“When you ask creative people how they did something, they feel a little guilty because they didn’t really do it, they just saw something. It seemed obvious to them after a while. That’s because they were able to connect experiences they’ve had and synthesize new things.” -Steve Jobs 
I am a person who likes to look for connections. I’ve done it all my life. Wherever I’m at, I like to pause, look around, pick out individual items, and then ask myself, “Okay, what do I really know about that thing?” And often, I know nothing at all.
It becomes a game to learn something fascinating about an object everyone else is ignoring: telephone poles, the red fiberglass cast on the arm of that woman going into the restaurant, a traffic camera thirty feet up on the top of a light pole, two trees side-by-side in the spring weather but one is in full bloom and the other hasn’t even budded yet.
I think we should be marveling at things like this more than we are. I want to teach people to marvel more at the stuff that surrounds them. In the United States, where I live and where we have such a high standard of living, we have grown complacent and entitled. We feel we “deserve” access to the innovations that surround us, and I don’t know that we do.
I think people need to appreciate more how things came to be, why they are the way that they are, how hard our predecessors worked to give us what we enjoy now, and that it didn’t happen by accident. If we first seek to understand, we will then be able to improve what we see and touch and interact with every day. This new information that we will acquire won’t just be interesting factoids that litter our brains. Eventually, the things we know and understand will cross-pollinate and help us craft innovations that will improve the world for later generations.
I want to get better at this, and I want to share what I’m learning with you. It is the reason I pursued a career in Data Science and teaching. I am insanely curious and I want to inspire others to become more curious and then to marvel at what they learn because it makes life so much more fascinating. Join me on my journey, and let’s marvel together.

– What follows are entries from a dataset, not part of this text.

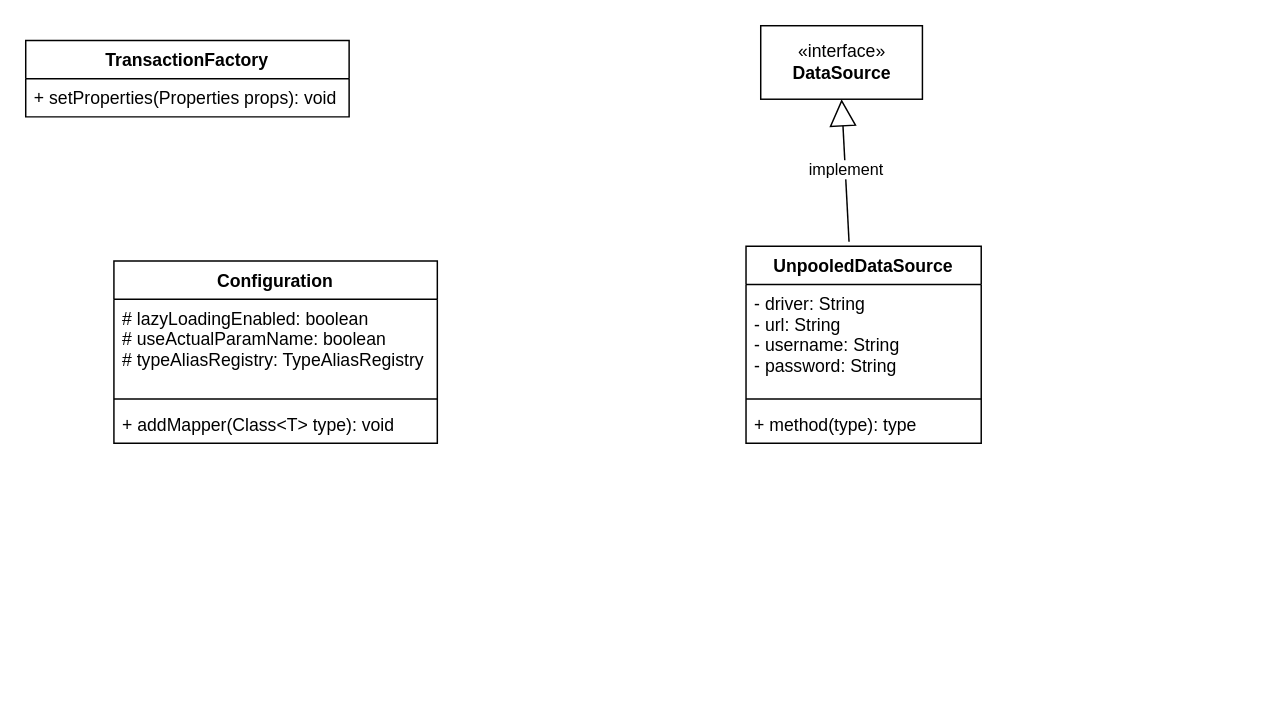
Above: mybatis.drawio in Self-madeboy/- (draw.io), before the change. Source tidied: cells renumbered, new cells numbered last; positions are measured from the earlier drawing's top-left corner, leaving out a move shared by most shapes. Both pictures are drawn from the tidied source at 147%, with x=0, y=0 at pixel (25, 25).
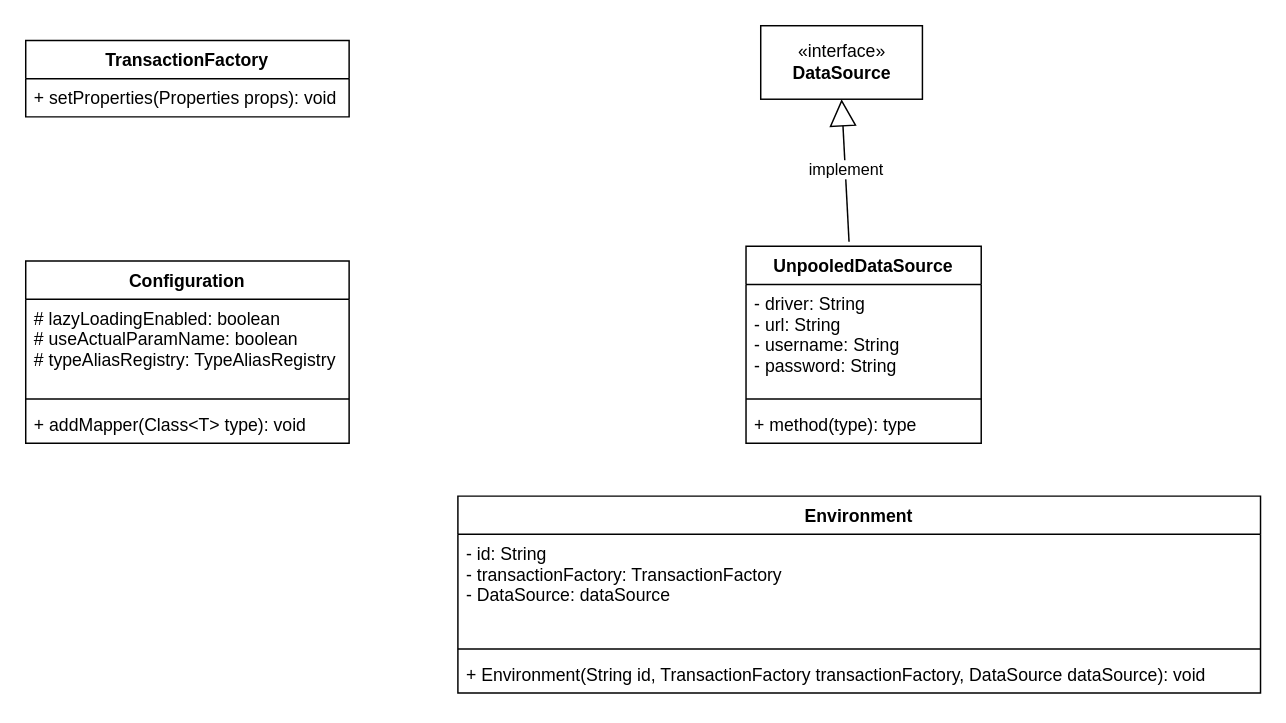
After the change.

Change to the diagram source:
```diff
@@
 <mxGraphModel>
   <root>
     <mxCell id="0" />
     <mxCell id="1" parent="0" />
     <mxCell id="2" value="TransactionFactory" style="swimlane;fontStyle=1;align=center;verticalAlign=top;horizontal=1;startSize=26;" parent="1" vertex="1">
       <mxGeometry y="10" width="220" height="52" as="geometry" />
     </mxCell>
     <mxCell id="3" value="+ setProperties(Properties props): void" style="text;strokeColor=none;fillColor=none;align=left;verticalAlign=top;spacingLeft=4;spacingRight=4;overflow=hidden;" parent="2" vertex="1">
       <mxGeometry y="26" width="220" height="26" as="geometry" />
     </mxCell>
     <mxCell id="4" value="UnpooledDataSource" style="swimlane;fontStyle=1;align=center;verticalAlign=top;horizontal=1;startSize=26;" parent="1" vertex="1">
       <mxGeometry x="490" y="150" width="160" height="134" as="geometry" />
     </mxCell>
     <mxCell id="5" value="- driver: String&#10;- url: String&#10;- username: String&#10;- password: String" style="text;strokeColor=none;fillColor=none;align=left;verticalAlign=top;spacingLeft=4;spacingRight=4;overflow=hidden;" parent="4" vertex="1">
       <mxGeometry y="26" width="160" height="74" as="geometry" />
     </mxCell>
     <mxCell id="6" style="line;strokeWidth=1;fillColor=none;align=left;verticalAlign=middle;spacingTop=-1;spacingLeft=3;spacingRight=3;labelPosition=right;" parent="4" vertex="1">
       <mxGeometry y="100" width="160" height="8" as="geometry" />
     </mxCell>
     <mxCell id="7" value="+ method(type): type" style="text;strokeColor=none;fillColor=none;align=left;verticalAlign=top;spacingLeft=4;spacingRight=4;overflow=hidden;" parent="4" vertex="1">
       <mxGeometry y="108" width="160" height="26" as="geometry" />
     </mxCell>
     <mxCell id="8" value="«interface»&lt;br&gt;&lt;b&gt;DataSource&lt;/b&gt;" style="html=1;" parent="1" vertex="1">
       <mxGeometry x="500" width="110" height="50" as="geometry" />
     </mxCell>
     <mxCell id="9" value="implement" style="endArrow=block;endSize=16;endFill=0;html=1;rounded=0;entryX=0.5;entryY=1;entryDx=0;entryDy=0;exitX=0.438;exitY=-0.023;exitDx=0;exitDy=0;exitPerimeter=0;" parent="1" edge="1" source="4" target="8">
       <mxGeometry relative="1" as="geometry" />
     </mxCell>
     <mxCell id="10" value="Configuration" style="swimlane;fontStyle=1;align=center;verticalAlign=top;horizontal=1;startSize=26;" parent="1" vertex="1">
-      <mxGeometry x="60" y="160" width="220" height="124" as="geometry" />
+      <mxGeometry y="160" width="220" height="124" as="geometry" />
     </mxCell>
     <mxCell id="11" value="# lazyLoadingEnabled: boolean&#10;# useActualParamName: boolean&#10;# typeAliasRegistry: TypeAliasRegistry&#10;&#10;" style="text;strokeColor=none;fillColor=none;align=left;verticalAlign=top;spacingLeft=4;spacingRight=4;overflow=hidden;" parent="10" vertex="1">
       <mxGeometry y="26" width="220" height="64" as="geometry" />
     </mxCell>
     <mxCell id="12" style="line;strokeWidth=1;fillColor=none;align=left;verticalAlign=middle;spacingTop=-1;spacingLeft=3;spacingRight=3;labelPosition=right;" parent="10" vertex="1">
       <mxGeometry y="90" width="220" height="8" as="geometry" />
     </mxCell>
     <mxCell id="13" value="+ addMapper(Class&lt;T&gt; type): void" style="text;strokeColor=none;fillColor=none;align=left;verticalAlign=top;spacingLeft=4;spacingRight=4;overflow=hidden;" parent="10" vertex="1">
       <mxGeometry y="98" width="220" height="26" as="geometry" />
     </mxCell>
+    <mxCell id="14" value="Environment" style="swimlane;fontStyle=1;align=center;verticalAlign=top;horizontal=1;startSize=26;" parent="1" vertex="1">
+      <mxGeometry x="294" y="320" width="546" height="134" as="geometry" />
+    </mxCell>
+    <mxCell id="15" value="- id: String&#10;- transactionFactory: TransactionFactory&#10;- DataSource: dataSource" style="text;strokeColor=none;fillColor=none;align=left;verticalAlign=top;spacingLeft=4;spacingRight=4;overflow=hidden;" parent="14" vertex="1">
+      <mxGeometry y="26" width="546" height="74" as="geometry" />
+    </mxCell>
+    <mxCell id="16" style="line;strokeWidth=1;fillColor=none;align=left;verticalAlign=middle;spacingTop=-1;spacingLeft=3;spacingRight=3;labelPosition=right;" parent="14" vertex="1">
+      <mxGeometry y="100" width="546" height="8" as="geometry" />
+    </mxCell>
+    <mxCell id="17" value="+ Environment(String id, TransactionFactory transactionFactory, DataSource dataSource): void" style="text;strokeColor=none;fillColor=none;align=left;verticalAlign=top;spacingLeft=4;spacingRight=4;overflow=hidden;" parent="14" vertex="1">
+      <mxGeometry y="108" width="546" height="26" as="geometry" />
+    </mxCell>
   </root>
 </mxGraphModel>
```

I’m not a Stee Jobs fanboy or anything, but this is also a must-see clip if you haven’t come across it already: